Have you ever done something on a whim? Perhaps bought a photo book that wasn’t what you thought it might be or sent an image to a photography magazine and that got rejected. He’s a little tale from last month…
I’d been toying with taking out a subscription to “Landscape” magazine, which is only available on-line. After taking a good look around the website I was very impressed by the layout and quality of the images and took the plunge. It didn’t take long for a link to the download page and before long I was immersed in the magazine.
The editorial team wanted some autumnal images. I had made several already this year and now turned to my archive for the photo above, which had been made in 2015. I looked long and hard at the image, tweaked one or two things and sent it – on a whim! – for consideration. And on Wednesday morning, 1st November, I downloaded the latest edition and there was my image!
Overwhelmed didn’t cover my joy and delight. What it did cover was an image sent on a whim and it caught someone’s eye. And now, dear friends, I’m off to see what else I can find that might just get another image published. You just never know…
There is a little car park, called Gresty’s Waste, on the A54 Chester road on the outskirts of the village of Kelsall. It’s on the very edge of Delamere Forest. Today the sun was shining and I stopped off to see how the autumn colour was doing. As I stepped into the wood, a shaft of light pierced the shadows and lit up this little tree.
It wasn’t until got home and downloaded the image, that I realised there was a number of “rainbows” within the shaft of light. I’ve never experienced such a sight but I’m so glad I was in the woods when the sunlight hit the tree.
It will be appearing on my Instagram feed later today.
I have a bit of an affinity with modern architecture. London is one of my favourite haunts and this image depicts The Lloyds Buildings on the corner of Lime Street and “The Cheese Grater” on Leadenhall Street, which was under construction when I was last there. It was photographed using my Fujifilm X-20 compact camera. Processing was done using Lightroom v6.9.
Shutlingsloe is a hill of 506 metre’s height (1,660 feet) on the edge of the Peak District National Park. Wildboarclough is in its shadow but the best views are from the A54 Congleton to Buxton road beyond The Rose & Crown inn, which is where this photograph was taken using my X-Pro2. It is a grand hill to walk up and take in the views over the Cheshire Plain using paths from Wildboarclough. Once atop the hill there are wonderful panorama’s; The Roaches at Upper Hulme can be seen; Tegg’s Nose, above Macclesfield, can also be seen.
Those of you who might wish to make the climb should use Ordnance Survey Map OL24, which covers much of the Peak District National Park.
The Matterhorn of Cheshire? Well, there’s a very slight resemblance with the Swiss Matterhorn from certain angles, including the one above. Climb it and enjoy it…
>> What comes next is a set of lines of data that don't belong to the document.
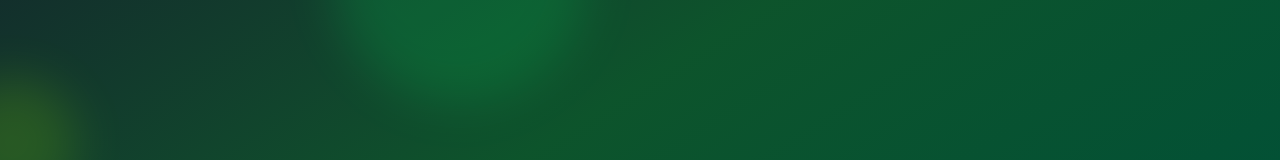
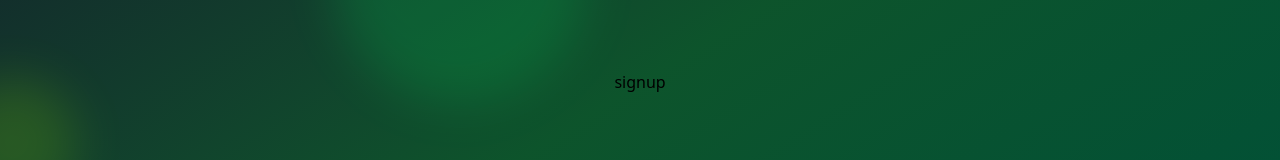
Before and after one commit to 1-DARK/TrapAuth, a React app in the folder frontend/: page /signup in a window 1280 px wide. Shown: the part 318-478 px from the top of the page. Built offline with nearby package versions, Linux system fonts and the light colour scheme; the HTML template or start-up script is replaced by a standard one.

Commit message:
add new pages

```diff
--- a/frontend/src/App.jsx
+++ b/frontend/src/App.jsx
@@ -1,4 +1,8 @@
 import FloatingShape from "./components/FloatingShape";
+import { Route, Routes } from "react-router-dom";
+import HomePage from "./pages/HomePage";
+import SignUpPage from "./pages/SignUpPage";
+import LoginPage from "./pages/LoginPage";
 
 function App() {
   return (
@@ -24,6 +28,11 @@ function App() {
         left="-10%"
         delay={2}
       />
+      <Routes>
+        <Route path="/" element={<HomePage />} />
+        <Route path="/signup" element={<SignUpPage />} />
+        <Route path="/login" element={<LoginPage />} />
+      </Routes>
     </div>
   );
 }
--- /dev/null
+++ b/frontend/src/pages/HomePage.jsx
@@ -0,0 +1,5 @@
+const HomePage = () => {
+  return <div>Home</div>;
+};
+
+export default HomePage;
--- /dev/null
+++ b/frontend/src/pages/LoginPage.jsx
@@ -0,0 +1,5 @@
+const LoginPage = () => {
+  return <div>login</div>;
+};
+
+export default LoginPage;
--- /dev/null
+++ b/frontend/src/pages/SignUpPage.jsx
@@ -0,0 +1,5 @@
+const SignUpPage = () => {
+  return <div>signup</div>;
+};
+
+export default SignUpPage;
```
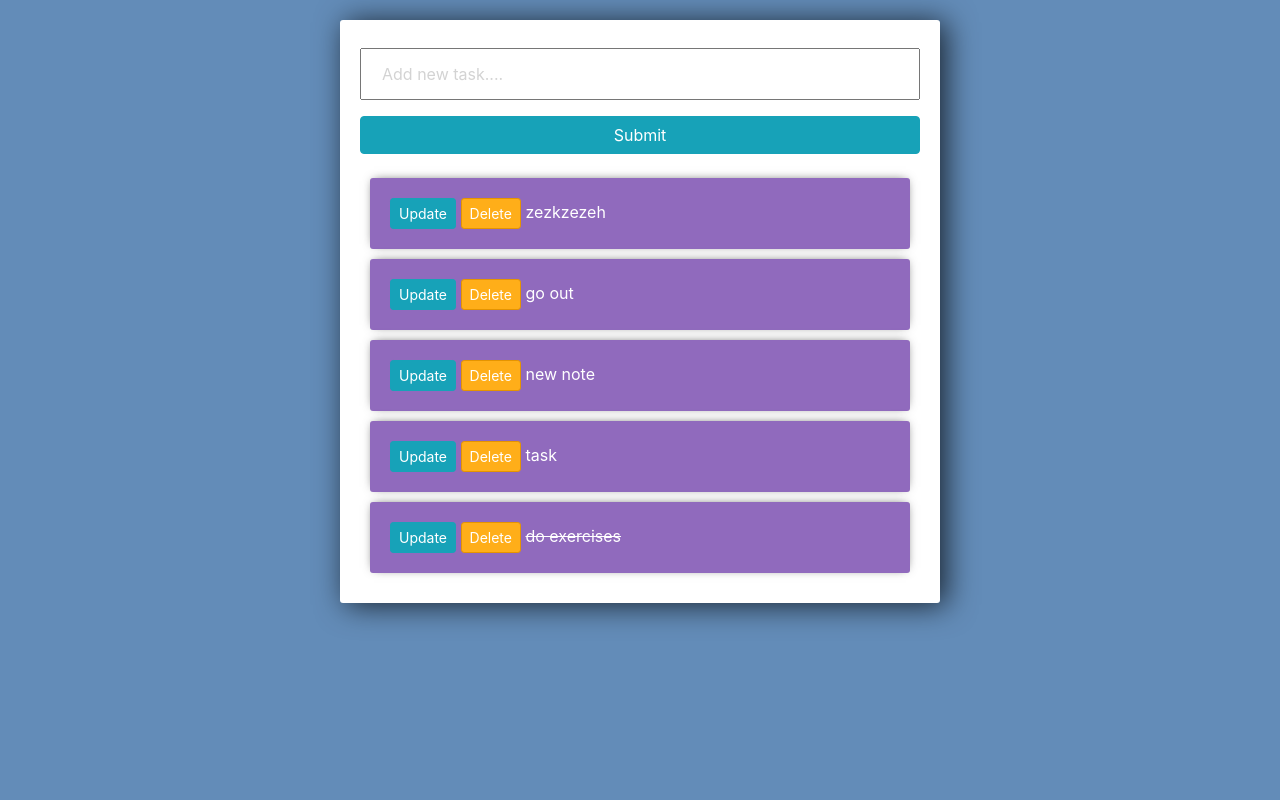
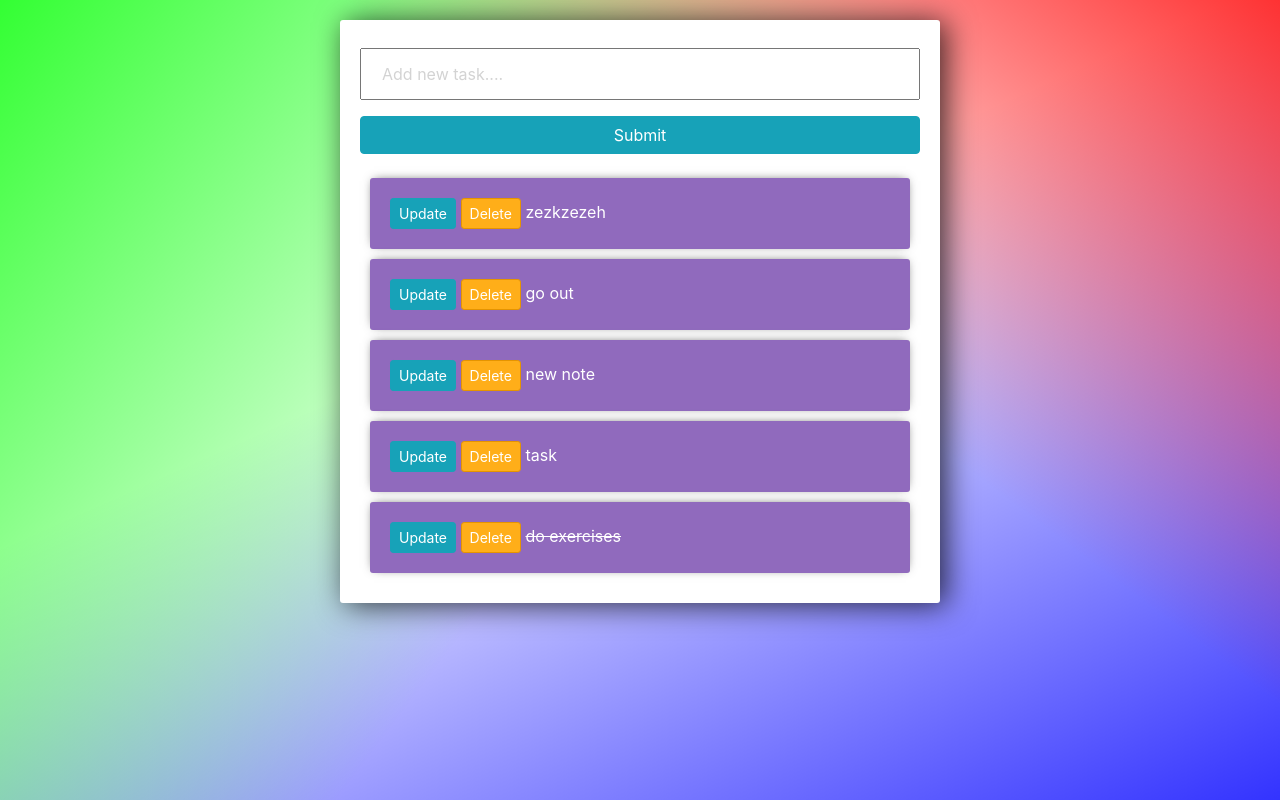
Before and after one commit to isazadesabuhi/Todo_app-Django, a Django app: page / in a window 1280 px wide. Run offline with Django 4.2, Linux system fonts and the light colour scheme; data comes from the database, SQL or seed files in the repository; both versions use the stored data as it was after the commit; some libraries are stand-ins or nearby versions.

Commit message:
changing background

```diff
--- a/todo/tasks/templates/tasks/list.html
+++ b/todo/tasks/templates/tasks/list.html
@@ -7,7 +7,13 @@
 
 <style>
   body {
-    background-color: #638cb8;
+    background: linear-gradient(
+        217deg,
+        rgba(255, 0, 0, 0.8),
+        rgba(255, 0, 0, 0) 40%
+      ),
+      linear-gradient(127deg, rgba(0, 255, 0, 0.8), rgba(0, 255, 0, 0) 50%),
+      linear-gradient(336deg, rgba(0, 0, 255, 0.8), rgba(0, 0, 255, 0) 60%);
   }
 
   input {
@@ -73,7 +79,6 @@
       <span>{{task}}</span>
       {% endif %}
     </div>
-
     {% endfor %}
   </div>
 </div>
```
Also changed, not shown: todo/db.sqlite3.
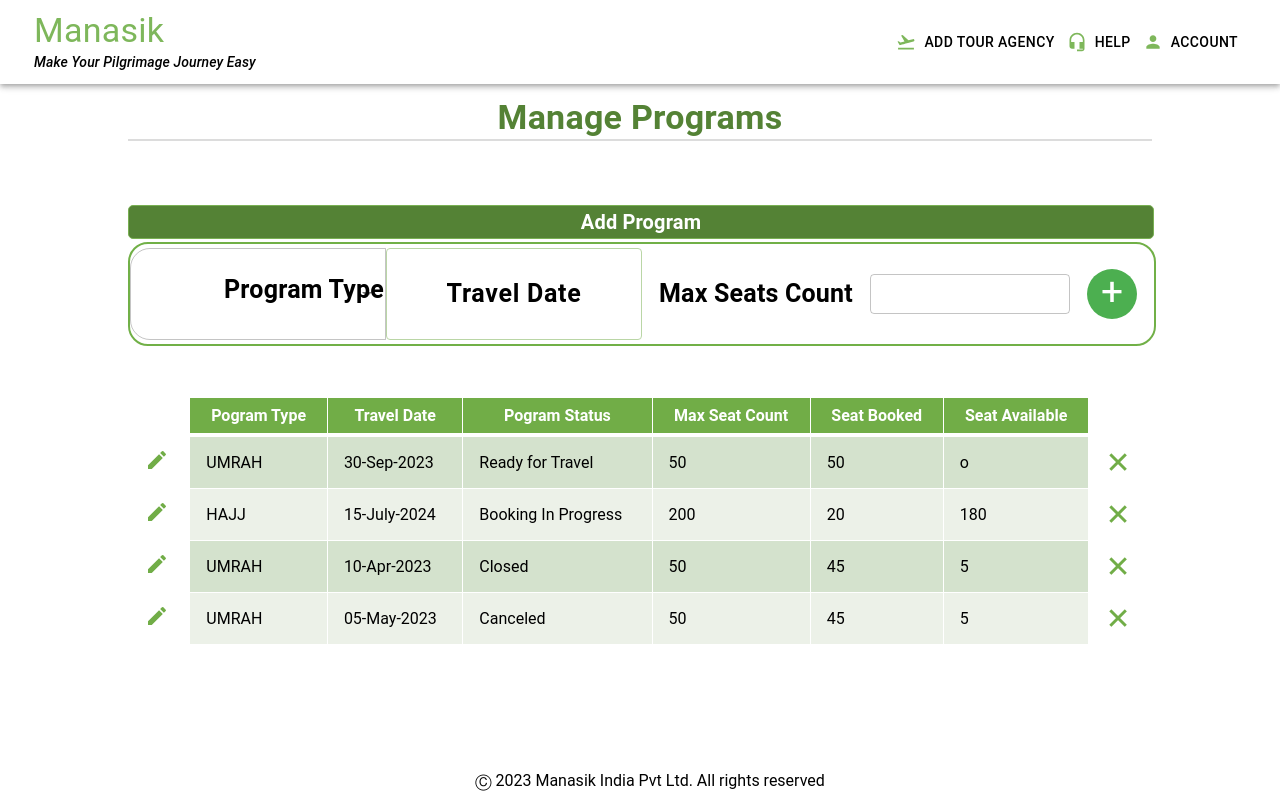
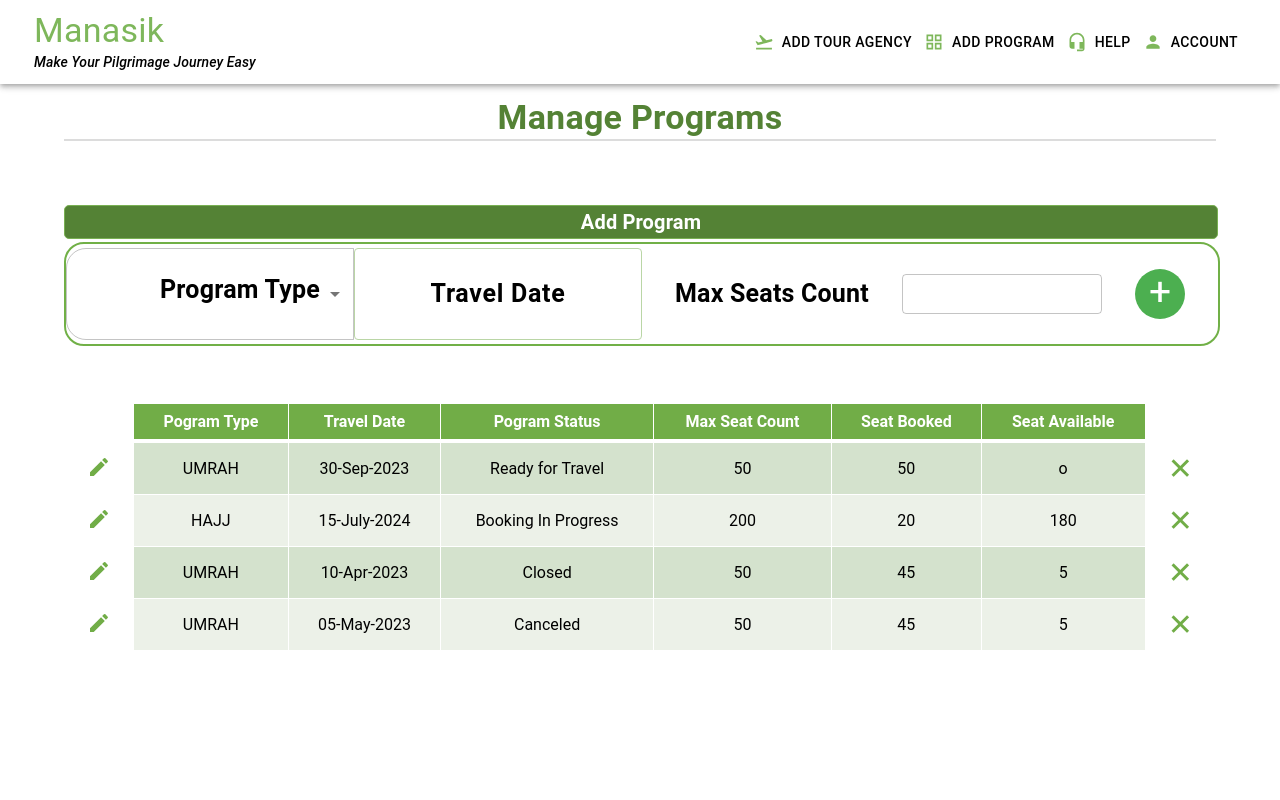
Before and after one commit to amirmursal/manasik, a React (Create React App) app: page /addProgram in a window 1280 px wide. Built offline with nearby package versions, Linux system fonts and the light colour scheme.

Commit message:
removed all the empty spaces

```diff
--- a/src/components/AddProgram/AddProgram.styles.ts
+++ b/src/components/AddProgram/AddProgram.styles.ts
@@ -1,8 +1,7 @@
 const addProgramStyles = {
-
     root:{
         color: '#000',
-        width:"80%",
+        width:"90%",
         margin:"auto",
         marginTop:"1%"
     },
@@ -12,8 +11,6 @@ const addProgramStyles = {
         display:"flex",
         justifyContent:"center",
         fontWeight:"600",
-
-
     },
     subHead:{
         color: 'white',
@@ -29,23 +26,27 @@ const addProgramStyles = {
         borderRadius:"5px",
         backgroundColor:"rgb(84, 130, 53)",
     },
-
+    program:{
+        margin: '0% 5% 5% 0%',
+         display:'flex',
+          alignItems:'center',
+          height:"100px",
+           width:"100%",
+            borderRadius:"20px",
+             border:"2px solid rgb(113, 176, 71)"
+    },
     selector:{
         borderRadius:" 20px 0px 0px 20px",
         fontWeight:"700",
         fontSize: "30px",
         padding:"1vh 2vh 1vh 10vh",
-
     },
-
     label:{
         fontWeight:"700",
        fontSize:"25px",
         color:"black",
         padding:"1vh 2vh 1vh 10vh"
     },
-
-
     input:{
         display:"flex",
         justifyContent:"space-between",
@@ -65,62 +66,43 @@ const addProgramStyles = {
     },
     divider:{
         border: "1px solid gainsboro" ,
-
     },
-
     seats:{
-
         display:"flex",
         justifyContent:"space-evenly",
         alignItems:"center"
     },
-
-
     table:{
         width: "100%",
-
-            alignItems: 'center',
-
-
+            textAlign: 'center',
             "& table":{
                width:"100%",
                 borderCollapse: "collapse",
             },
-
             "& thead":{
                 backgroundColor:"rgb(113, 173, 71)",
                 color:"white",
                 borderBottom:"4px solid white",
             },
-
             "& td,th":{
                 border:"1px solid white",
                 padding:"1vh 2vh"
             },
-
             "& tbody > tr:nth-of-type(odd)":{
                 backgroundColor:"rgb(212, 226, 205)  ",
             },
-
             "& tbody > tr:nth-of-type(even)":{
                 backgroundColor:" rgb(236, 241, 232)"
             },
-
             "& tr > td:last-child":{
                 backgroundColor:"white",
                 color:"rgb(113, 173, 71)",
                 fontSize:"30px"
             },
-
             "& tr > td:first-child":{
                 backgroundColor:"white",
                 color:"rgb(113, 173, 71)",
             }
-
-
-
-
      }
-
 }
 export default addProgramStyles;
--- a/src/components/AddProgram/AddProgram.tsx
+++ b/src/components/AddProgram/AddProgram.tsx
@@ -15,8 +15,8 @@ const AddProgram = () => {
 
       <Typography variant="h6" component="div" sx={AddProgramStyles.subHead} >Add Program</Typography>
 
-      <Box sx={{ margin: '0% 5% 5% 0%', display:'flex', alignItems:'center',height:"100px", width:"100%", borderRadius:"20px", border:"2px solid rgb(113, 176, 71)" }}>
-                <Grid container  columns={{xs:1, sm:8, md:12}}>
+      <Box sx={AddProgramStyles.program}>
+                <Grid container  columns={{xs:1, sm:4, md:12}}>
                     <Grid item xs={3}>
                       <FormControl fullWidth variant="outlined"  >
                             <InputLabel  sx={AddProgramStyles.label} >Program Type</InputLabel>
--- a/src/components/AddProgram/DatePicker.styles.ts
+++ b/src/components/AddProgram/DatePicker.styles.ts
@@ -7,11 +7,9 @@ const datePickerStyles = {
         fontWeight:"600",
         height:"100%",
         border:"1px solid rgb(186, 214, 166)" ,
-
     },
     pop:{
       width:"400px",
     }
 }
-
 export default datePickerStyles;
--- a/src/components/BankDetails/BankDetails.styles.ts
+++ b/src/components/BankDetails/BankDetails.styles.ts
@@ -1,4 +1,3 @@
-
 const bankDetailsStyles = {
     root:{
         color: '#000',
@@ -41,8 +40,5 @@ const bankDetailsStyles = {
     divider:{
         border: "1px solid gainsboro"
     },
-
-
 }
-
 export default bankDetailsStyles;
--- a/src/components/Footer/Footer.styles.ts
+++ b/src/components/Footer/Footer.styles.ts
@@ -9,5 +9,4 @@ const footerStyles = {
         textAlign: 'center'
       }
 }
-
 export default footerStyles;
--- a/src/components/Layout/Layout.tsx
+++ b/src/components/Layout/Layout.tsx
@@ -8,7 +8,7 @@ const Layout = () => {
         <>
            <MainNavigation />
             <Outlet />
-             <Footer />
+             {/* <Footer />  */}
         </>
     )
 }
--- a/src/components/MainNavigation/MainNavigation.styles.ts
+++ b/src/components/MainNavigation/MainNavigation.styles.ts
@@ -1,4 +1,3 @@
-
 const mainNavigationStyles ={
     root: {
       background: '#fff',
@@ -23,5 +22,4 @@ const mainNavigationStyles ={
       color: '#000'
     }
   }
-
   export default mainNavigationStyles;
--- a/src/components/MainNavigation/MainNavigation.tsx
+++ b/src/components/MainNavigation/MainNavigation.tsx
@@ -3,6 +3,8 @@ import PersonIcon from '@mui/icons-material/Person';
 import HeadsetMicIcon from '@mui/icons-material/HeadsetMic';
 import FlightTakeoffIcon from '@mui/icons-material/FlightTakeoff';
 import mainNavigationStyles from "./MainNavigation.styles";
+import GridViewIcon from '@mui/icons-material/GridView';
+
 
 const MainNavigation = () => {
     return (
@@ -29,6 +31,9 @@ const MainNavigation = () => {
                     <Button href="/addAgentDetails" variant="text" sx={mainNavigationStyles.buttonText} startIcon={<FlightTakeoffIcon sx={mainNavigationStyles.icon} />}>
                        Add Tour Agency
                     </Button>
+                    <Button href="/addProgram" variant="text" sx={mainNavigationStyles.buttonText} startIcon={<GridViewIcon sx={mainNavigationStyles.icon} />}>
+                       Add Program
+                    </Button>
                     <Button href="/#" variant="text" sx={mainNavigationStyles.buttonText} startIcon={<HeadsetMicIcon sx={mainNavigationStyles.icon}/>}>
                         Help
                     </Button>
--- a/src/components/PersonalDetails/PersonalDetails.styles.ts
+++ b/src/components/PersonalDetails/PersonalDetails.styles.ts
@@ -1,5 +1,3 @@
-import { Typography } from "@mui/material";
-
 const personalDetailsStyles = {
     root:{
         color: '#000',
@@ -43,7 +41,5 @@ const personalDetailsStyles = {
     divider:{
         border: "1px solid gainsboro"
     },
-
 }
-
 export default personalDetailsStyles;
--- a/src/components/SearchPanel/SearchPanel.styles.ts
+++ b/src/components/SearchPanel/SearchPanel.styles.ts
@@ -1,4 +1,3 @@
-
 const searchPanelStyles = {
     root:{
         color: '#000'
```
It’s great to be back at The Fuji Freak blog especially now autumn is here, or Fall, as my American friends would say. It’s my favourite part of the year followed by winter and spring.
Today, 16 October 2017, is exactly thirty years since the last catastrophic hurricane to find landfall in the United Kingdom. Southern England took the brunt of the winds then. Now, what was Hurricane Ophelia, has struck in the Republic of Ireland, through Northern Ireland, across the Irish Sea to south-west Scotland and into Wales. As I write this post the wind is rattling the windows in my house and it looks like it might be a sleepless night. There are going to be causalities; there are already three fatalities in the Republic of Ireland and untold damage.
I took this photograph this afternoon just as the wind started to strengthen. The skies were blue, the sun shining brightly onto Storeton Woods in Prenton, Merseyside. In fact, it was one of the only days this year with sufficient sunshine to get a few good images in the bag. The image was made using my go-to Fujifim X-Pro2, a superb camera, with a 14mm Fujinon on the front; quite the best I have ever used… and that’s a lot of camera’s! Post-processing was done in Lightroom v.6.9.